## PROBLEM DETAILS
Repeat each line of the data below exactly, but skip the pictures.

## MATERIAL PROVIDED

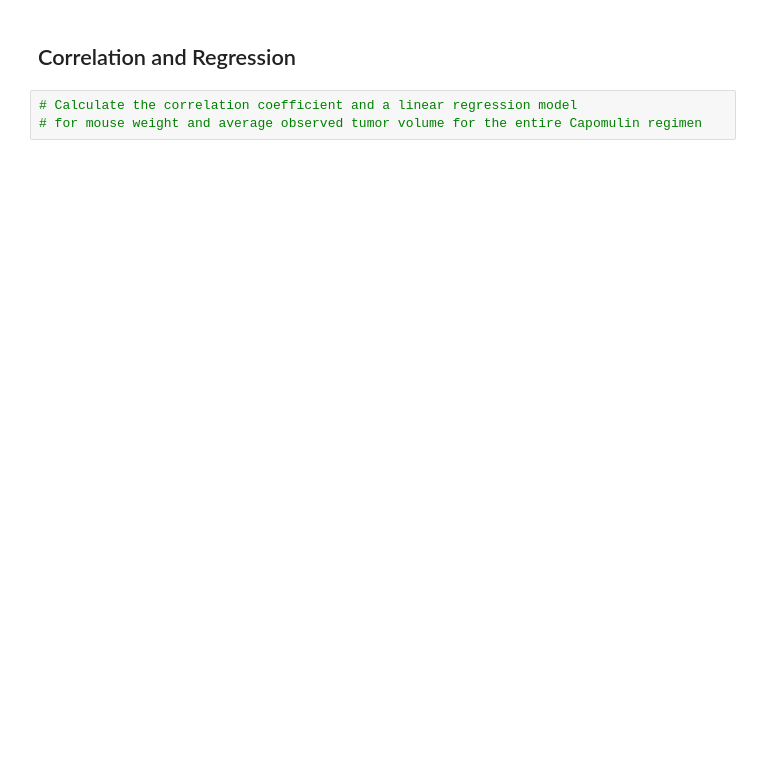
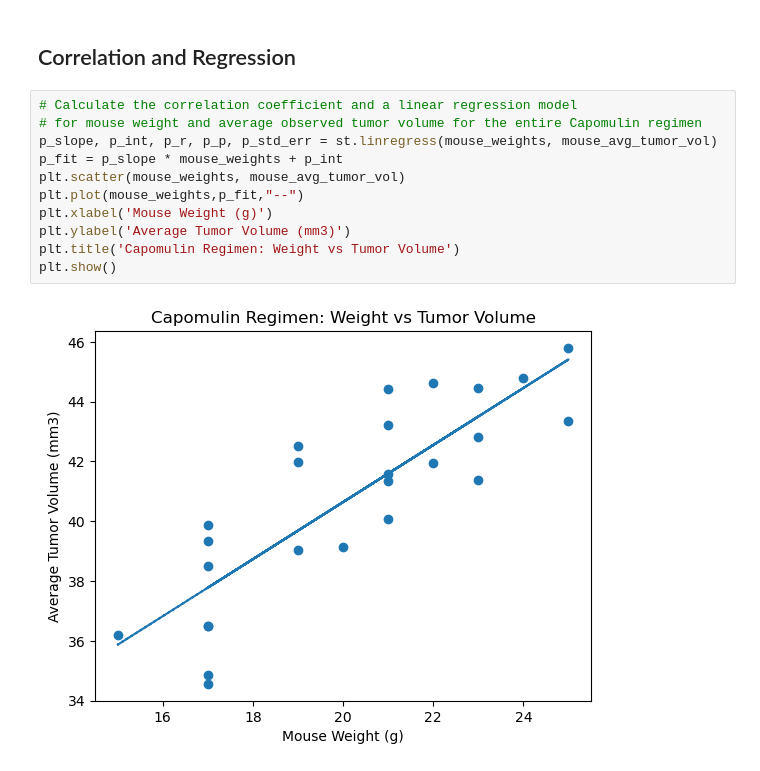
Before and after one commit to datakreese/visualization-challenge, a Jupyter notebook: pymaceuticals.ipynb, the cells around one changed output. Drawn from its saved outputs; the diff is of its cells as text; blank space fills up the shorter version.

```diff
--- a/pymaceuticals.ipynb
+++ b/pymaceuticals.ipynb
@@ -311,3 +283,13 @@ plt.show()
 # %%
 # Calculate the correlation coefficient and a linear regression model
 # for mouse weight and average observed tumor volume for the entire Capomulin regimen
+p_slope, p_int, p_r, p_p, p_std_err = st.linregress(mouse_weights, mouse_avg_tumor_vol)
+p_fit = p_slope * mouse_weights + p_int
+plt.scatter(mouse_weights, mouse_avg_tumor_vol)
+plt.plot(mouse_weights,p_fit,"--")
+plt.xlabel('Mouse Weight (g)')
+plt.ylabel('Average Tumor Volume (mm3)')
+plt.title('Capomulin Regimen: Weight vs Tumor Volume')
+plt.show()
+# %% [output]
+[figure, added]
```
Also changed, not shown: parts of 6 cells of this notebook.
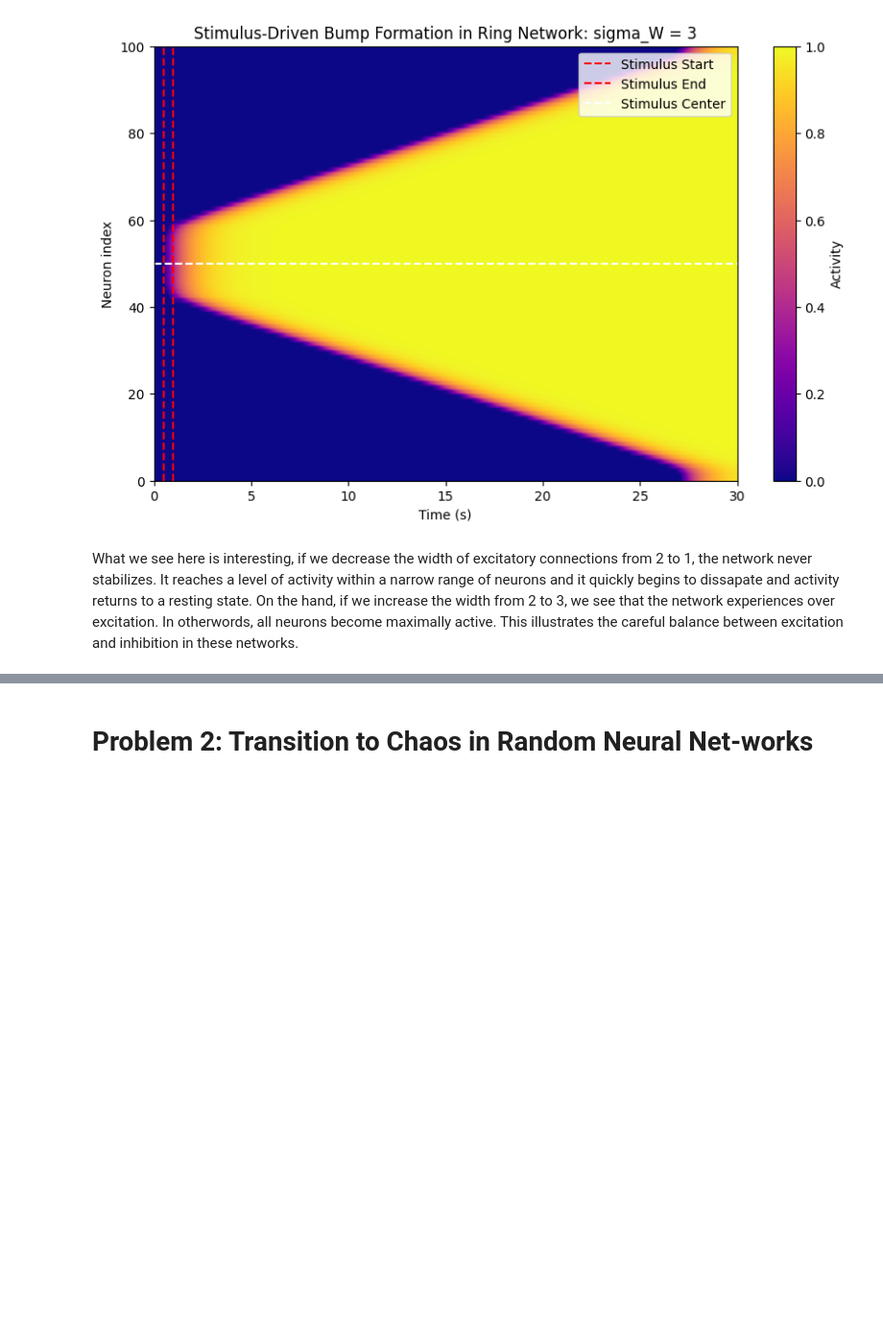
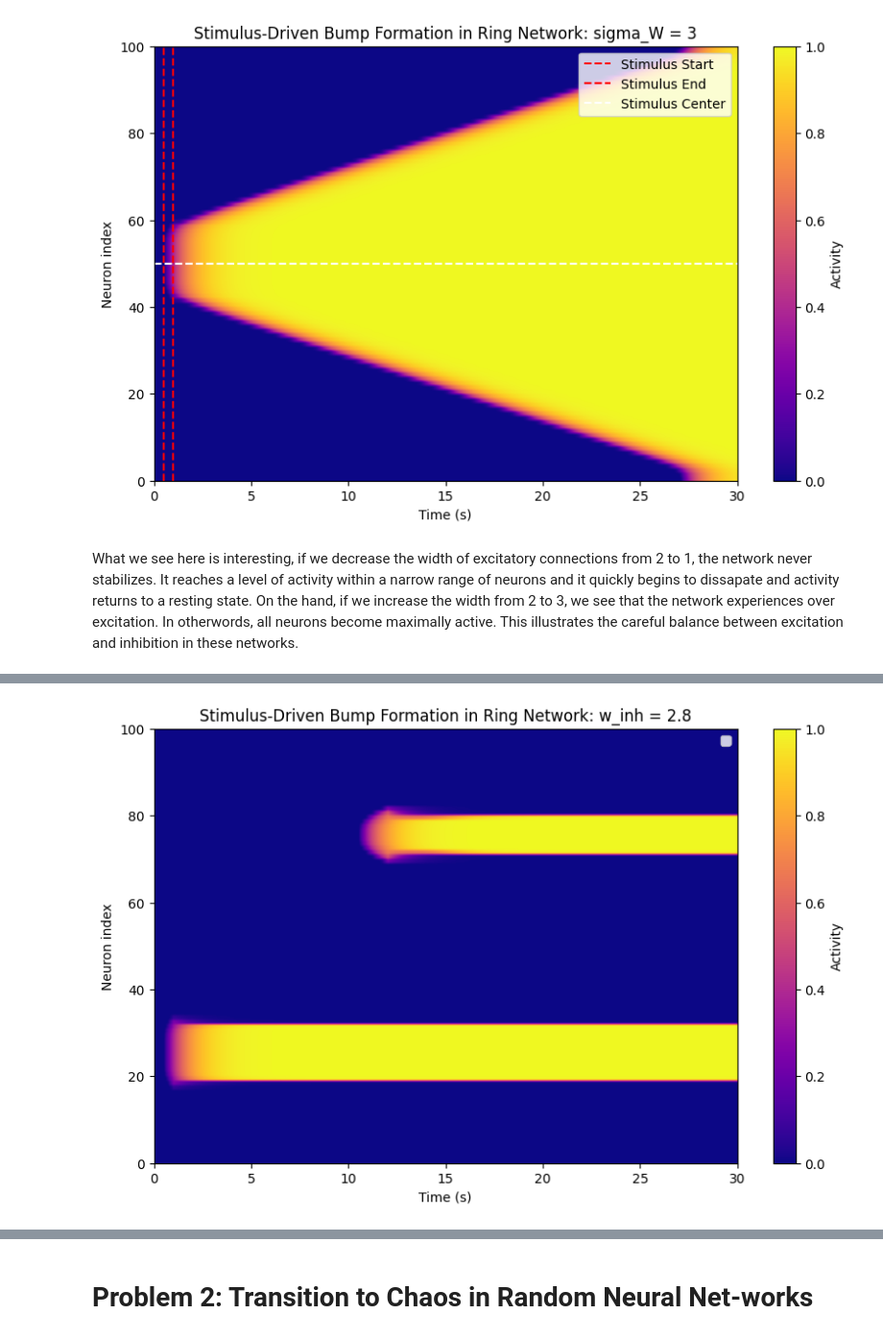
Before and after one commit to eali93/Computational-Neuroscience, a Jupyter notebook: homework-9.ipynb, the cells around one changed output, grey strips where cells are left out. Shown at 96% size. Saved outputs shown, nothing was run; the diff lists cells and outputs as text; code cells hidden in the pictures; blank space fills up the shorter version.

```diff
--- a/homework-9.ipynb
+++ b/homework-9.ipynb
@@ -591,0 +661,40 @@ Increasing the inhibition strength, slows the spread of the excitation through t
+# %%
+# Re use code from last simulation
+w_inh_values = [2.8] # We know this is the stable inhibition strength
+
+# Set up w matrix with original weights
+sigma_w = 3  # Width of excitatory connections
+
+
+
+W = np.zeros((N,N))  # Create N x N matrix of zeros
+for i in range(N):
+    for j in range(N):
+        distance = min(abs(i-j), N-abs(i-j))
+        W[i][j] = A * np.exp(-(distance**2)/(2*(sigma_w**2)))
+
+for x in w_inh_values:
+    w_inh = x
+    # Run simulation with external input
+    r_current = np.zeros(N+1)
+    for t in range(numSteps-1):
+        r_current[0] = r_inh_stim[t]
+        r_current[1:] = r_exc_stim[:, t]
+
+        # Pass the external input for this time step
+        dr = network_dynamics(time[t], r_current, I=I_ext[:, t])
+
+        # Update using Euler method
+        r_inh_stim[t+1] = r_inh_stim[t] + dt * dr[0]
+        r_exc_stim[:, t+1] = r_exc_stim[:, t] + dt * dr[1:]
+
+    plt.figure(figsize=(10,6))
+    plt.imshow(r_exc_stim, aspect='auto', origin='lower', cmap='plasma', extent=[0,T,0,N])
+    plt.colorbar(label='Activity')
+    plt.xlabel('Time (s)')
+    plt.ylabel('Neuron index')
+    plt.title('Stimulus-Driven Bump Formation in Ring Network: w_inh = {}'.format(str(x)))
+    plt.legend()
+    plt.show()
+# %% [output]
+[figure, added]
```
Also changed, not shown: parts of 9 cells of this notebook.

## ANSWER FOR THIS EXERCISE
Before and after one commit to datakreese/visualization-challenge, a Jupyter notebook: pymaceuticals.ipynb, the cells around one changed output. Drawn from its saved outputs; the diff is of its cells as text; blank space fills up the shorter version.

```diff
--- a/pymaceuticals.ipynb
+++ b/pymaceuticals.ipynb
@@ -311,3 +283,13 @@ plt.show()
 # %%
 # Calculate the correlation coefficient and a linear regression model
 # for mouse weight and average observed tumor volume for the entire Capomulin regimen
+p_slope, p_int, p_r, p_p, p_std_err = st.linregress(mouse_weights, mouse_avg_tumor_vol)
+p_fit = p_slope * mouse_weights + p_int
+plt.scatter(mouse_weights, mouse_avg_tumor_vol)
+plt.plot(mouse_weights,p_fit,"--")
+plt.xlabel('Mouse Weight (g)')
+plt.ylabel('Average Tumor Volume (mm3)')
+plt.title('Capomulin Regimen: Weight vs Tumor Volume')
+plt.show()
+# %% [output]
+[figure, added]
```
Also changed, not shown: parts of 6 cells of this notebook.
Before and after one commit to eali93/Computational-Neuroscience, a Jupyter notebook: homework-9.ipynb, the cells around one changed output, grey strips where cells are left out. Shown at 96% size. Saved outputs shown, nothing was run; the diff lists cells and outputs as text; code cells hidden in the pictures; blank space fills up the shorter version.

```diff
--- a/homework-9.ipynb
+++ b/homework-9.ipynb
@@ -591,0 +661,40 @@ Increasing the inhibition strength, slows the spread of the excitation through t
+# %%
+# Re use code from last simulation
+w_inh_values = [2.8] # We know this is the stable inhibition strength
+
+# Set up w matrix with original weights
+sigma_w = 3  # Width of excitatory connections
+
+
+
+W = np.zeros((N,N))  # Create N x N matrix of zeros
+for i in range(N):
+    for j in range(N):
+        distance = min(abs(i-j), N-abs(i-j))
+        W[i][j] = A * np.exp(-(distance**2)/(2*(sigma_w**2)))
+
+for x in w_inh_values:
+    w_inh = x
+    # Run simulation with external input
+    r_current = np.zeros(N+1)
+    for t in range(numSteps-1):
+        r_current[0] = r_inh_stim[t]
+        r_current[1:] = r_exc_stim[:, t]
+
+        # Pass the external input for this time step
+        dr = network_dynamics(time[t], r_current, I=I_ext[:, t])
+
+        # Update using Euler method
+        r_inh_stim[t+1] = r_inh_stim[t] + dt * dr[0]
+        r_exc_stim[:, t+1] = r_exc_stim[:, t] + dt * dr[1:]
+
+    plt.figure(figsize=(10,6))
+    plt.imshow(r_exc_stim, aspect='auto', origin='lower', cmap='plasma', extent=[0,T,0,N])
+    plt.colorbar(label='Activity')
+    plt.xlabel('Time (s)')
+    plt.ylabel('Neuron index')
+    plt.title('Stimulus-Driven Bump Formation in Ring Network: w_inh = {}'.format(str(x)))
+    plt.legend()
+    plt.show()
+# %% [output]
+[figure, added]
```
Also changed, not shown: parts of 9 cells of this notebook.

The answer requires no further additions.